”The federal government is sending each of us a $600 rebate. If we spend that money at Wal-Mart, the money goes to China. If we spend it on gasoline it goes to the Arabs. If we buy a computer it will go to India. If we purchase fruit and vegetables it will go to Mexico, Honduras and Guatemala.

If we purchase a good car it will go to Germany. If we purchase useless crap it will go to Taiwan and none of it will help the American economy.

The only way to keep that money here at home is to spend it on prostitutes and beer, since these are the only products still produced in US. I’ve been doing my part.’

Based on a forward received.

For the New York Times and the Washington Post, Kasab is strictly a gunman.

“Mumbai Gunman Enters Plea Of Guilty”, the Post headline read a day later, and the 428 words of the report from New Delhi do not include “terrorist” — not even to qualify the “attack”.

Kasab is “one of the 10 gunmen who laid siege to India’s financial capital for three days last November”, Lashkar-e-Taiba is “outlawed, Pakistan-based group” and the attack that claimed more than 170 lives is “the deadly carnage”.

The NYT report with the headline “Suspect Stirs Mumbai Court by Confessing” has 1,050 words, but terrorist is not among them.

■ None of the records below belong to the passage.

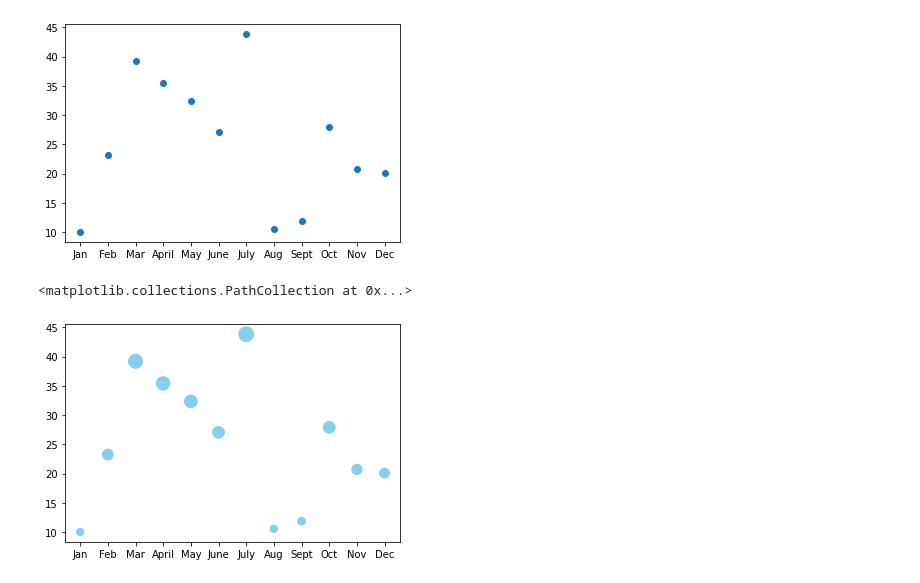
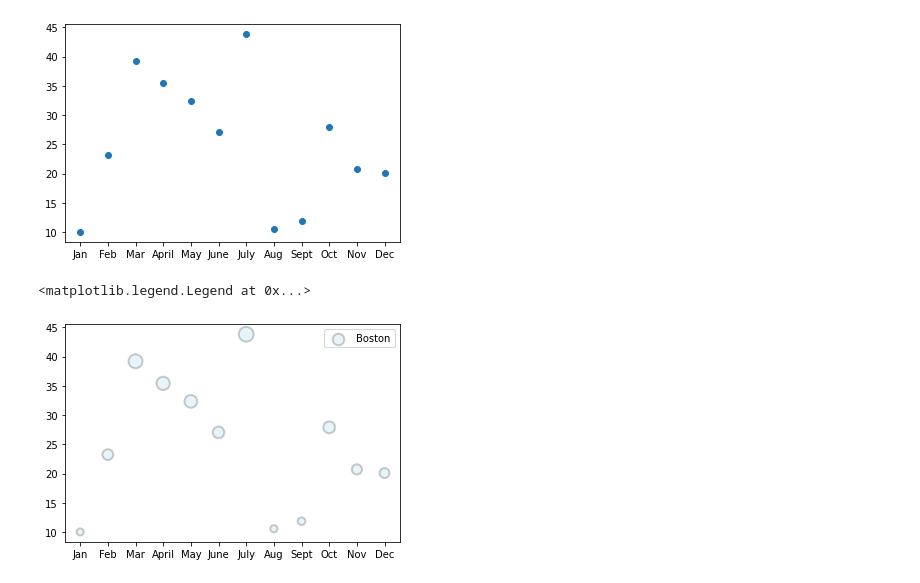
Before and after one commit to Cthompsonlbi/PyBer_Analysis_practice, a Jupyter notebook: matplotlib_practice.ipynb, the cells around one changed output. Drawn from its saved outputs; the diff is of its cells as text; code cells hidden in the pictures.

```diff
--- a/matplotlib_practice.ipynb
+++ b/matplotlib_practice.ipynb
@@ -183,7 +183,8 @@ ax.scatter(x_axis, y_axis)
 [figure]
 # %%
 fig, ax = plt.subplots()
-ax.scatter(x_axis, y_axis, color = "skyblue", s=[i * 5 for i in y_axis])
+ax.scatter(x_axis, y_axis, color = "skyblue", alpha=0.20, edgecolor="black",linewidth = 2, s=[i * 5 for i in y_axis], label = 'Boston')
+ax.legend()
 # %% [output]
-<matplotlib.collections.PathCollection at 0x...>
+<matplotlib.legend.Legend at 0x...>
-[figure, old version]
+[figure, new version]
```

Kasab is “suspect”, “gunman” and “attacker”.

The Wall Street Journal calls the incidents “terrorist attacks”, but those behind them were “10 suspected gunmen”. For the Los Angeles Times, the 21-year-old Pakistani is “the only suspected gunman”.

This is, of course, no different from the terminology the American media used in reporting those ghastly events on Nov 26-29 last year.

Read detail report here

The Earth Hour 2009

THIS SATURDAY 28 MARCH AT 8.30PM YOU CAN VOTE EARTH BY SWITCHING OFF YOUR LIGHTS FOR ONE HOUR – EARTH HOUR.

In what we hope will be the world’s largest mass participation event, Earth Hour will be the culmination of one billion people around the globe, in more than 1,000 cities turning off lights. This comes as perfect timing to send a message to the leaders at the upcoming Copenhagen Climate Change Conferencethat we need to reduce greenhouse gas emissions for the short and long term benefit of the planet.

In 2008, 50 million people across 35 countries turned off their lights for one hour. Lets see how much bigger we can make it this year. And with your help we can. Already hundreds of icons and landmarks around the world have signed up to turn their lights off for Earth Hour 2009 including – the Eiffel Tower in Paris, Sydney Opera House, Acropolis and Parthenon in Athens and The London Eye, among many others.

Here is what you can do:

1. Turn out your non-essential lighting during Earth Hour, Saturday March 28, between 8:30-9:30 pm local time in all buildings you can control.

2. Sign up at http://www.earthhour.org/ to show your commitment to Earth Hour and to get further details.

3. Promote and encourage your friends, family and co-workers to participate in Earth Hour.

See you in the dark!